Illinois Department of Transportation: Whose Right of Way is it Anyway?
A road's right of way is something often taken for granted, but is more important than one might think. A typical person may recognize a right of way as the driving lanes, shoulders, ditches, and slight corners at intersections. In fact, a right of way is defined by the Illinois Department of Transportation as "the land, or interest therein, acquired for or devoted to a highway," and the Illinois Highway Code's definition of "highway" is even broader, including land bordering the road surface (e.g., ditches, drainage structures, etc.).
In all likelihood, a township doesn't own the land on both sides of the highway, but rather has an easement or a right to use the land for highway purposes. That easement is a public right of way. Often times the Road Commissioner has the responsibility to maintain, regulate and control the activities on a public right of way to provide efficient operation of the county road system. This includes the power to cut down or plant trees, expand portions of the road, and add gravel or pave the road without having to ask a specific resident's permission. The Road District may also permit others, such as utility providers, to use the right of way or easement itself for sewer or water lines.
So why should anyone other than the Road Commissioner care about the right of way? Well, it could have an impact on your safety as a driver, pedestrian or resident of the county. Encroachment onto a public road's right of way can be a safety hazard. For example, planting crops within the right of way might obstruct a drivers' view of traffic signs or other vehicles at a rural intersection. In addition, crop encroachment into ditches can affect proper drainage, clog culverts or jeopardize the stability and integrity of the road itself. Interference with the utilities underneath the right of way can also expose residents to safety hazards. Public utility companies are permitted to use the right of way to install gas, power, and telephone lines, but the use of plows or other heavy farming machinery can damages these utility lines or create potentially dangerous situations for residents and utility workers.
Yet before determining whether the right of way has been encroached upon, it must first be determined how a right of way is created. A highway can be created in one of the three ways: (1) statute, (2) dedication or (3) prescription. 605 ILCS 5/2-202. A highway created by statute means that the Illinois statutes established the authority to create the various highway systems and provide the financial ability to fund their construction and/or purchase of the necessary right of way. A recorded plat is an example of a highway created by statute. A highway created by dedication occurs when a landowner donates or dedicates land for public use as a highway, and the public accepts the dedication. 605 ILCS 5/2-202. For example, a public body that maintains the road by plowing and salting the roadway, maintains the culverts, and mows the corresponding rights of way may be evidence of dedication and acceptance. Finally, a highway may be created by prescription by the continuous and uninterrupted use by the public for fifteen years, with the owner's knowledge but without the owner's consent. Town of Deer Creek Road Dist. v. Hancock, 198 Ill. App. 3d 567 (3d Dist. 1990). A large majority of rural roads are established by prescription.

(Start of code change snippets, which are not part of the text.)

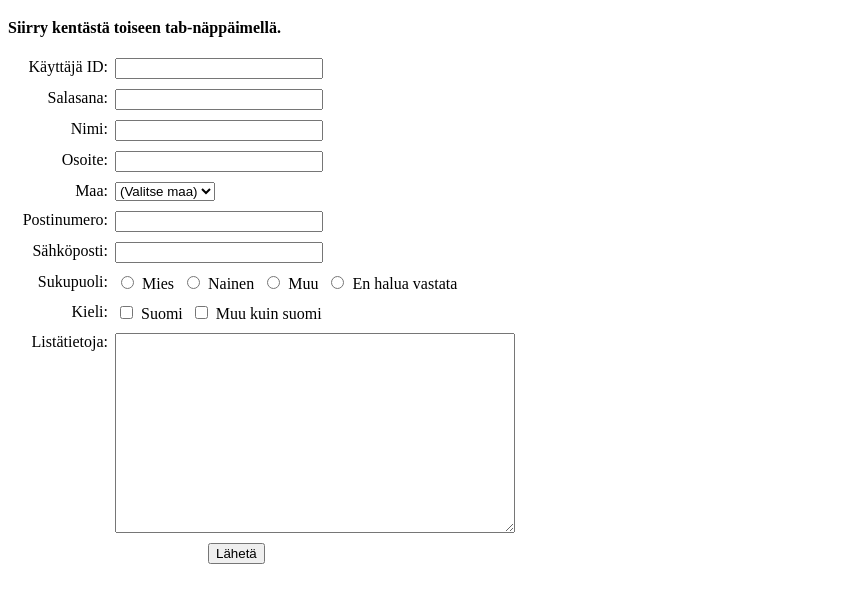
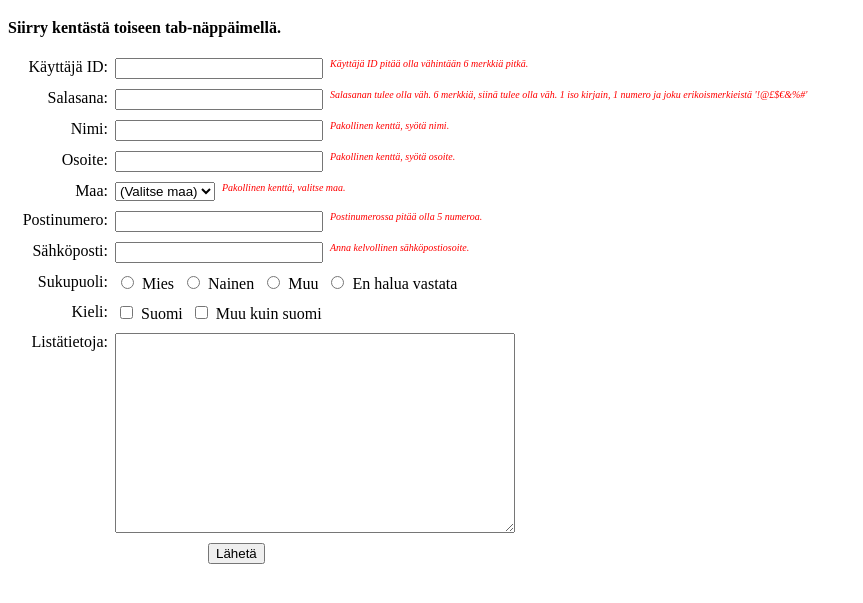
Before and after one commit to heksidee/lomakkeen_validointi, a plain HTML site: page index.html in a window 1280 px wide. Both pictures are taken after a click on the button "Lähetä". Shown: the part 61-664 px from the top of the page, without its empty margins (0-863 px from the left). Drawn offline with Linux system fonts and the light colour scheme.

Commit message:
tehty javascriptia ja muokattu css ja html

```diff
--- a/index.html
+++ b/index.html
@@ -15,18 +15,22 @@
             <div class="form-row">
                 <label for="kayttajaId">Käyttäjä ID:</label>
                 <input type="text" id="kayttajaId">
+                <p id="iiDee"></p>
             </div>
             <div class="form-row">
                 <label for="salasana">Salasana:</label>
                 <input type="text" id="salasana">
+                <p id="ss"></p>
             </div>
             <div class="form-row">
                 <label for="nimi">Nimi:</label>
                 <input type="text" id="nimi">
+                <p id="name"></p>
             </div>
             <div class="form-row">
                 <label for="osoite">Osoite:</label>
                 <input type="text" id="osoite">
+                <p id="address"></p>
             </div>
             <div class="form-row">
                 <label for="maa">Maa:</label>
@@ -37,14 +41,17 @@
                     <option>Norja</option>
                     <option>Tanska</option>
                 </select>
+                <p id="country"></p>
             </div>
             <div class="form-row">
                 <label for="postinumero">Postinumero:</label>
                 <input type="text" id="postinumero">
+                <p id="zip"></p>
             </div>
             <div class="form-row">
                 <label for="sposti">Sähköposti:</label>
                 <input type="text" id="sposti">
+                <p id="email"></p>
             </div>
             <div class="form-row">
                 <label>Sukupuoli:</label>
--- a/main.js
+++ b/main.js
@@ -0,0 +1,73 @@
+let painike = document.getElementById("painike");
+painike.addEventListener("click", yhdistettyFunktio);
+
+function yhdistettyFunktio(event) {
+    tarkastaId();
+    tarkastaSalasana();
+    tarkastaNimi();
+    tarkastaOsoite();
+    tarkastaMaa();
+    tarkastaZip();
+    tarkastaSposti();
+}
+
+function tarkastaId() {
+    let käytId = document.getElementById("kayttajaId").value;
+    document.getElementById("iiDee").innerHTML = ""
+    if (käytId.length < 6) {
+        document.getElementById("iiDee").innerHTML = "Käyttäjä ID pitää olla vähintään 6 merkkiä pitkä."
+    }
+}
+
+function tarkastaSalasana() {
+    let salaS = document.getElementById("salasana").value;
+    document.getElementById("ss").innerHTML = ""
+    let numerot = /[0-9]/
+    let erikois = /[!@£$€&%#]/
+    let isot = /[A-ZÖÄÅ]/
+    if (salaS.length < 6 || !numerot.test(salaS) || !erikois.test(salaS) || !isot.test(salaS)) {
+        document.getElementById("ss").innerHTML = "Salasanan tulee olla väh. 6 merkkiä, siinä tulee olla väh. 1 iso kirjain, 1 numero ja joku erikoismerkieistä '!@£$€&%#'"
+        }
+}
+
+function tarkastaNimi() {
+    let nimi = document.getElementById("nimi").value;
+    document.getElementById("name").innerHTML = ""
+    if (nimi.length < 1) {
+        document.getElementById("name").innerHTML = "Pakollinen kenttä, syötä nimi."
+    }
+}
+
+function tarkastaOsoite() {
+    let osoite = document.getElementById("osoite").value;
+    document.getElementById("address").innerHTML = ""
+    if (osoite.length < 1) {
+        document.getElementById("address").innerHTML = "Pakollinen kenttä, syötä osoite."
+    }
+}
+
+function tarkastaMaa() {
+    let maa = document.getElementById("maa").value;
+    document.getElementById("country").innerHTML = ""
+    if (maa === "(Valitse maa)") {
+        document.getElementById("country").innerHTML = "Pakollinen kenttä, valitse maa."
+    }
+}
+
+function tarkastaZip() {
+    let pnro = document.getElementById("postinumero").value;
+    document.getElementById("zip").innerHTML = ""
+    let numerot = /[0-9]/
+    if (pnro.length !== 5 || !numerot.test(pnro)) {
+        document.getElementById("zip").innerHTML = "Postinumerossa pitää olla 5 numeroa."
+    }
+}
+
+function tarkastaSposti() {
+    let maili = document.getElementById("sposti").value;
+    let sallittuMaili = /^[a-zA-Z0-9._-]+@[a-zA-Z0-9.-]+\.[a-zA-Z]{2,}$/;
+    document.getElementById("email").innerHTML = ""
+    if (!sallittuMaili.test(maili)) {
+        document.getElementById("email").innerHTML = "Anna kelvollinen sähköpostiosoite."
+    }
+}
--- a/tyylit.css
+++ b/tyylit.css
@@ -35,3 +35,12 @@
 .form-row button[type="submit"] {
     margin-left: 200px;
   }
+
+.form-row p {
+    margin: 0;
+    padding: 0;
+    margin-left: 7px;
+    color: red;
+    font-size: x-small;
+    font-style: italic;
+}
```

So how does one know if they are encroaching on the right of way? Typically, the width of a right of way is 66 feet wide, which means the right of way is approximately 33 feet on both sides of the center of the road. However, the width of the right of way on a rural road or larger highways varies. Thus, it is often difficult to determine the width a right of way established by easement because there is no standard width. However, Illinois cases have given us some guidance. For example, in Pilgrim v. Chamberlain, 91 Ill. App. 2d 233 (3d Dist. 1968) the Third District determined that the width of a gravel road extended "fence to fence." In Semmerling v. Hajek, 258 Ill. App. 3d 180 (2d Dist. 1994) the Second District determined the width of the right of way was the width of the pavement, plus six feet on either side. Finally, in Highland Park v. Driscoll, 24 Ill. 2d 281 (1962) the Illinois Supreme Court held that the right of way in that case extended the width of the pavement, plus the drainage ditches. Street signs and utility poles often serve as good indicators of right of way limits because they are typically located on the outer edge of a road's right of way, but further research is always recommended to learn as much about a road as possible. Your county highway engineer and local IDOT district office may have additional records that help you learn more about both the existence of right of way and its width.
Counties and townships expend a great deal of public money to maintain and preserve the roadways and ensure its safe and efficient operation. Residents should be familiar with the property and recognize the hazards resulting from encroaching or utilizing the public's right of way.